Friday, March 6, 2009

Seed germination in dry climates

Mid-March is generally the expected seeding date for cool season vegetables along the Front Range. These include lettuce, onions, peas, radishes, spinach and cabbage. Earlier sowing may be possible this year because soil temperatures already have warmed to 40 degrees F (check Fort Collins soil temperature website mentioned last post). Of course soil temperature can drop lower with extended cold and cloudy weather.

Small seeded vegetables such as lettuce can be a challenge to germinate in dry climates. If small seed is planted deep so it doesn't dry out, it won't germinate. Planting shallow and just barely covering with soil raises the danger of drying out which kills germinating seeds. The following technique can help you overcome the challenge of our low relative humidity and winds that dry the soil surface.

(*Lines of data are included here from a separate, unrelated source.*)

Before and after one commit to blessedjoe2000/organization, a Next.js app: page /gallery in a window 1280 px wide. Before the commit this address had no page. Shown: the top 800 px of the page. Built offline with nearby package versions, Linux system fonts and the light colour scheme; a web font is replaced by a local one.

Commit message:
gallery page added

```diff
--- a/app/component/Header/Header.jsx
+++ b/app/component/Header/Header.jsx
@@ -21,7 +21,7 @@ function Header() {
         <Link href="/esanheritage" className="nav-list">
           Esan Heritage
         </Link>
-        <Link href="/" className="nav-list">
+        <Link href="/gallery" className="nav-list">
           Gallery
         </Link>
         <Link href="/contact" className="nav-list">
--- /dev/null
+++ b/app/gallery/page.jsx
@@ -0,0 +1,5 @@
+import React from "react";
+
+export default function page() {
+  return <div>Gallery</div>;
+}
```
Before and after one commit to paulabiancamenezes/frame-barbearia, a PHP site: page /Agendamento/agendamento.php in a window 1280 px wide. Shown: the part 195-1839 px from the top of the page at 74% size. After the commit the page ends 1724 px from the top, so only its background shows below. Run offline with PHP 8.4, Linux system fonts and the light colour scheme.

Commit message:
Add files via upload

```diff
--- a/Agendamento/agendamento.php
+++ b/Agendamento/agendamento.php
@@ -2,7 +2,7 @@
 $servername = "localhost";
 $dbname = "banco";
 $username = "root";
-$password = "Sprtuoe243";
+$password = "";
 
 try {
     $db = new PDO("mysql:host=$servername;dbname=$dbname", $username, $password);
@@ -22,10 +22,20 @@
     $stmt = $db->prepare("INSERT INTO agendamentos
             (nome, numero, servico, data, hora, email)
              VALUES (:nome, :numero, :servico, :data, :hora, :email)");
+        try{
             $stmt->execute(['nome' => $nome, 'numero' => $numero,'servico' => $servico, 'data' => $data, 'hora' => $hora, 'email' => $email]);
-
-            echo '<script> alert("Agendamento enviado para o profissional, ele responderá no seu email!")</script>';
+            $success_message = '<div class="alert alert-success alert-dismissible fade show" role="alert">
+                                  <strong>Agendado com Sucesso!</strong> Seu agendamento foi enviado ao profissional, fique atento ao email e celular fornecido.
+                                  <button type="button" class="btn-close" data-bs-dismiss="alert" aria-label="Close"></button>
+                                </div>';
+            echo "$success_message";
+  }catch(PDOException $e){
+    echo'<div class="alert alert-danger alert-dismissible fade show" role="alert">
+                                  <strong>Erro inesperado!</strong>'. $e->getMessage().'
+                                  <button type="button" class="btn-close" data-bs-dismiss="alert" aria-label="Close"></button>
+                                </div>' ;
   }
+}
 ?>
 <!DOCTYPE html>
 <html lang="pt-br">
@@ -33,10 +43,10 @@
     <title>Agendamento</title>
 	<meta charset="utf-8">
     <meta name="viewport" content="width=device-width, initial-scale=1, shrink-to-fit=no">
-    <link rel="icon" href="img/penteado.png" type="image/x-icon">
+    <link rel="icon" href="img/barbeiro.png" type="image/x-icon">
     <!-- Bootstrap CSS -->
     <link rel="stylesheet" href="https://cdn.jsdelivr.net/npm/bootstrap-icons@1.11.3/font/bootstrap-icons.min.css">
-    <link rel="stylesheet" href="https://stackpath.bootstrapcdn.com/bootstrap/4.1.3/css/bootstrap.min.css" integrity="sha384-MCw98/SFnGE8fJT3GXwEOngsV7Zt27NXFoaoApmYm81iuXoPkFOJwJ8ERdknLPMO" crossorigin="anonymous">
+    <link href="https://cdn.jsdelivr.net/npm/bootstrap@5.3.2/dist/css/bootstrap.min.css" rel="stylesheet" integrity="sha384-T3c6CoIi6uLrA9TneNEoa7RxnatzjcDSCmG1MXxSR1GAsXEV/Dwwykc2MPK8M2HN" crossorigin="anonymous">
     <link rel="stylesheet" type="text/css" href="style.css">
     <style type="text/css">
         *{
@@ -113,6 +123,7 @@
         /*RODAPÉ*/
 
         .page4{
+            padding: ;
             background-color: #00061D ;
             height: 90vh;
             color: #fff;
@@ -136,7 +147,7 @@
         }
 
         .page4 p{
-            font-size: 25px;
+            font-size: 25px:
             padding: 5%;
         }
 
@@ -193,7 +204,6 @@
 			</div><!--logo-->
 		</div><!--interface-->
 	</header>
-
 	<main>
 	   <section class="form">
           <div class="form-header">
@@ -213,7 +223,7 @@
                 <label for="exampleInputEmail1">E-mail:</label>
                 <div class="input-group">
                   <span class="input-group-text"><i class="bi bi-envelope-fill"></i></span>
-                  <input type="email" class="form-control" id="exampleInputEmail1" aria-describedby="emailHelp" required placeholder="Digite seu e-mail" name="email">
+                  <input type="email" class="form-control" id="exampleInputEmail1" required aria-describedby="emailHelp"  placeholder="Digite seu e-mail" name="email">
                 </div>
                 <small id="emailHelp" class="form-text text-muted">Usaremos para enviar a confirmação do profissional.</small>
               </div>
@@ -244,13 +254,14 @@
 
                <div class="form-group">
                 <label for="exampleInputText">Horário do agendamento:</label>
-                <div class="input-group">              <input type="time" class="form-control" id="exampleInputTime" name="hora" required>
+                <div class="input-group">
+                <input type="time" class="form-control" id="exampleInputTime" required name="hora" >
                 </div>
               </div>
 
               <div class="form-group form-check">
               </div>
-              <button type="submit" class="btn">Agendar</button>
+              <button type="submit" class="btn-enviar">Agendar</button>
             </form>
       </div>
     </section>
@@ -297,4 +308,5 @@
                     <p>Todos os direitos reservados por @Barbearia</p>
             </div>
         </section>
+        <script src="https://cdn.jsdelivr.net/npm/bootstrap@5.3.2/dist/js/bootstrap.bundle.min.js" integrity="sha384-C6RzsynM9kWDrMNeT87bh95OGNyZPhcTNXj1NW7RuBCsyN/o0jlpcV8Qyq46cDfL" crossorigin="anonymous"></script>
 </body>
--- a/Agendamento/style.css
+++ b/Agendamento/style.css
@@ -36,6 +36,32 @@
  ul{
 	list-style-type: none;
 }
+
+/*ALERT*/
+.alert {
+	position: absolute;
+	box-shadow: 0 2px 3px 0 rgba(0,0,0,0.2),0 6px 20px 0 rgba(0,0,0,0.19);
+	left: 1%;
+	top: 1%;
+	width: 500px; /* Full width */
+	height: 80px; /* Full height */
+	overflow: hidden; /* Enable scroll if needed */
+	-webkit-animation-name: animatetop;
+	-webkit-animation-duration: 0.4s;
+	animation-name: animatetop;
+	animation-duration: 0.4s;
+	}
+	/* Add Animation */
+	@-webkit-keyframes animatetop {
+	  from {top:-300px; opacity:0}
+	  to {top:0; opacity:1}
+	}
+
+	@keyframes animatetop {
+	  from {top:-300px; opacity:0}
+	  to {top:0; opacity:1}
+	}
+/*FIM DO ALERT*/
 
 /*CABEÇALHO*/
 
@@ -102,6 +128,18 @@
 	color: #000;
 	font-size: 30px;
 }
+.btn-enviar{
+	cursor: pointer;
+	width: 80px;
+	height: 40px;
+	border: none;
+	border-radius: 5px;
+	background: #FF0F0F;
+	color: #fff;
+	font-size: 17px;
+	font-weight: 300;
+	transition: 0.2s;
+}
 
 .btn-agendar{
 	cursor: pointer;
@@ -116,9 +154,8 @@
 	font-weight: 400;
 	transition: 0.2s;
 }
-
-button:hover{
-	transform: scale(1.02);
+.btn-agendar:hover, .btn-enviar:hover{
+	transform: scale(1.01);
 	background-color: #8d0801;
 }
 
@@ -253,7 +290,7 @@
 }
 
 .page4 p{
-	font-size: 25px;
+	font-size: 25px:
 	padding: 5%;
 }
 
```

  1. I've used this same technique successfully for years--it's the only way I can keep small seeds moist enough and also keeps them from blowing away, just like he says :)

  2. Just found your excellent blog! My garden buddy and I are trying this method in the garden with lettuce.

    One other garden tip, I used sifted sand to help plant small seeds. Put the seeds in a small container, add a small handful of sifted sand, stir gently, and spread finely over the soil. The sand lets you see where you have seeded and also helps evenly spread tiny seeds.

    Keep up the great suggestions! Gardening on the front range can be very challenging!

  3. Thanks for the slides on how to start those little seeds using row cover. That really helped me out!